However, the investment was framed as key to the future of an “innovation alliance” between the two countries, with a key benefit being its utility to clean energy technologies like electric vehicles. Both countries stand to gain from this momentum on climate-related issues, but publicly framing it as such is equally essential.
A US Studies Centre poll revealed a generational divide in how Australians view their country’s closest ally, the US. Young Australians hold a less rosy view of US behaviour in Asia than older Australians, with fewer than a quarter of those aged 18-34 agreeing the US plays a helpful role in the region. They are also less likely to believe the US alliance makes Australia safer, and only a third of those aged 18-34 think the AUKUS pact is a good idea for Australia.
Support for the “unbreakable alliance” among young Australians is splintering due to the strategic needs of the growing competition between the US and China. Australian officials aim to deter regional aggression and respond to Beijing’s assertiveness, but young Australians aged 18–34 believe their country should prioritize fighting climate change over competing with China.
A polling found that 57% of young Australians think their country should prioritize fighting climate change over competing with China. This is unsurprising, as young people have grown up in a time when unprecedented climatic events are the new norm and appear a much greater and more immediate threat than Beijing’s geostrategic ambitions. To ensure the Australia-US alliance endures, leaders must embrace the challenge of climate change with the same urgency as they have responded to China’s challenge to the regional order. Albanese and Biden emphasized climate as a crucial aspect of the Australia-US relationship, combining decades of defense and economic cooperation as the “third pillar.”

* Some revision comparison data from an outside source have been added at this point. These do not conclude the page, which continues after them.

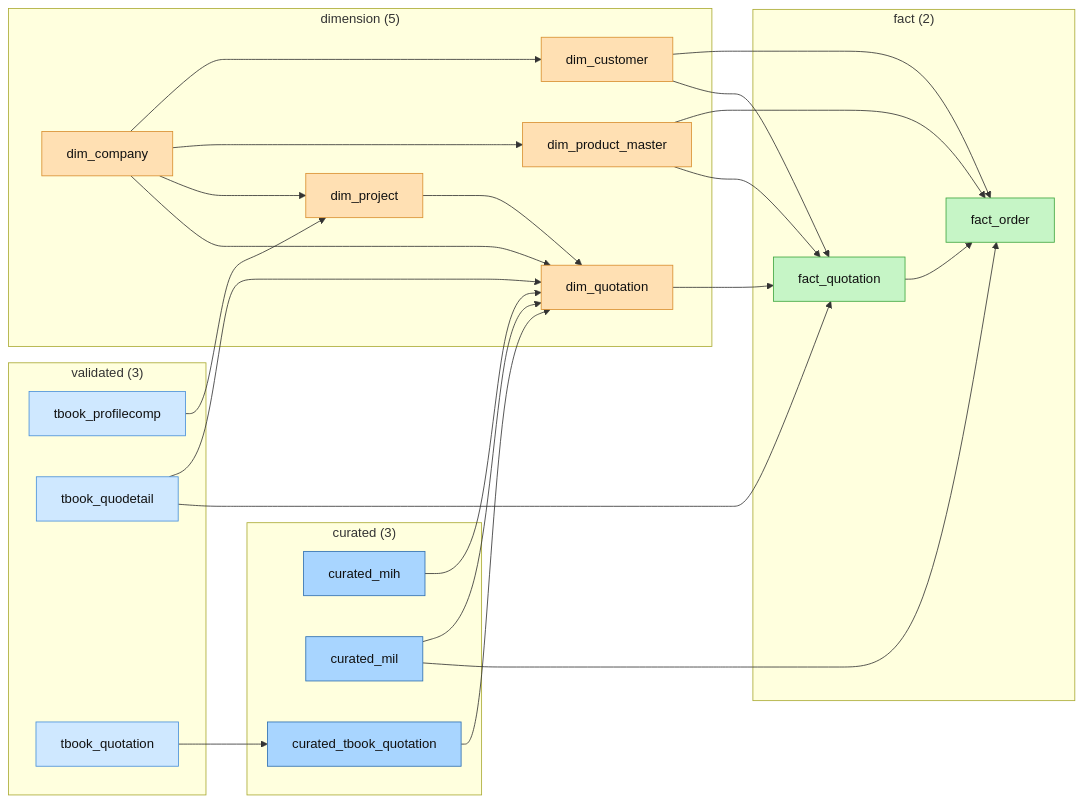
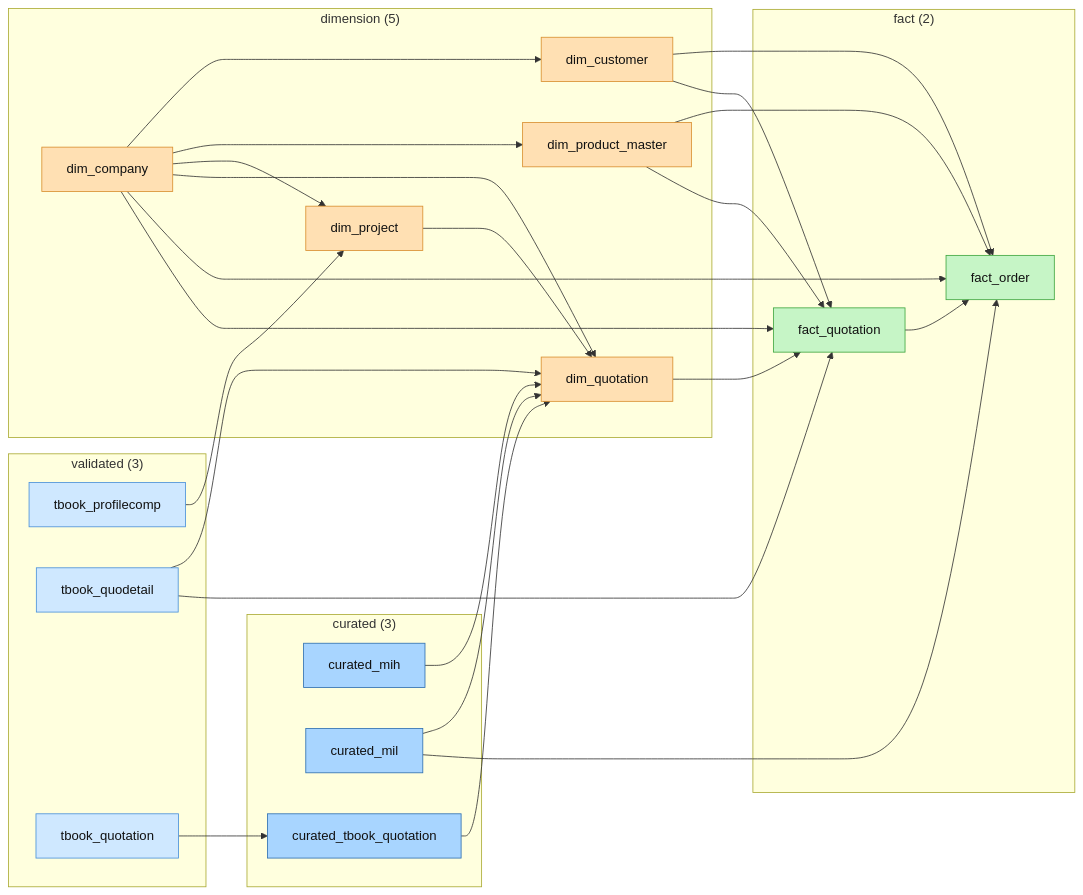
One commit to warayut-ALL-IN-AI/data-buffet changed the eighth of 12 diagrams in document/diagrams/topic_flows.md. Above: the diagram before and after it, drawn with Mermaid. The commit also changed other lines of this file and 2 other files, not shown here.

First line of the commit message:
view_dim_aging_history: derive AgingSK/BillingSK instead of trusting the snapshot

````diff
--- a/document/diagrams/topic_flows.md
+++ b/document/diagrams/topic_flows.md
@@ -712,52 +826,54 @@
 ```mermaid
 flowchart LR
   subgraph validated["validated (3)"]
     tbook_profilecomp["tbook_profilecomp"]
     tbook_quodetail["tbook_quodetail"]
     tbook_quotation["tbook_quotation"]
   end
   subgraph curated["curated (3)"]
     curated_mih["curated_mih"]
     curated_mil["curated_mil"]
     curated_tbook_quotation["curated_tbook_quotation"]
   end
   subgraph dimension["dimension (5)"]
     dim_company["dim_company"]
     dim_customer["dim_customer"]
     dim_product_master["dim_product_master"]
     dim_project["dim_project"]
     dim_quotation["dim_quotation"]
   end
   subgraph fact["fact (2)"]
     fact_order["fact_order"]
     fact_quotation["fact_quotation"]
   end
   curated_mih --> dim_quotation
   curated_mil --> dim_quotation
   curated_mil --> fact_order
   curated_tbook_quotation --> dim_quotation
   dim_company --> dim_customer
   dim_company --> dim_product_master
   dim_company --> dim_project
   dim_company --> dim_quotation
+  dim_company --> fact_order
+  dim_company --> fact_quotation
   dim_customer --> fact_order
   dim_customer --> fact_quotation
   dim_product_master --> fact_order
   dim_product_master --> fact_quotation
   dim_project --> dim_quotation
   dim_quotation --> fact_quotation
   fact_quotation --> fact_order
   tbook_profilecomp --> dim_project
   tbook_quodetail --> dim_quotation
   tbook_quodetail --> fact_quotation
   tbook_quotation --> curated_tbook_quotation
   classDef validated fill:#cfe8ff,stroke:#4a90d9,color:#111;
   classDef curated fill:#a8d5ff,stroke:#2f6fb0,color:#111;
   classDef dimension fill:#ffe0b3,stroke:#d98f2f,color:#111;
   classDef fact fill:#c6f5c6,stroke:#3fa63f,color:#111;
   classDef paused fill:#f5f5f5,stroke:#bbb,color:#999,stroke-dasharray:4 3;
   class tbook_profilecomp,tbook_quodetail,tbook_quotation validated;
   class curated_mih,curated_mil,curated_tbook_quotation curated;
   class dim_company,dim_customer,dim_product_master,dim_project,dim_quotation dimension;
   class fact_order,fact_quotation fact;
 ```
````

Australia’s commitment to climate action, particularly with its Pacific neighbours, is crucial. Australia’s joint bid to host COP31 and re-joining the UN-backed Green Climate Fund will demonstrate its commitment to climate action. With China’s Belt and Road Initiative tenth anniversary, there is growing pressure to deliver climate initiatives and infrastructure in the Pacific. This presents an opportunity to offer a values-based alternative to Beijing’s infrastructure deals. Albanese’s state visit is one positive step towards translating the compact’s ambitions into concrete action. Both Albanese and Biden must ensure climate remains firmly on the agenda, as young people’s support depends on it.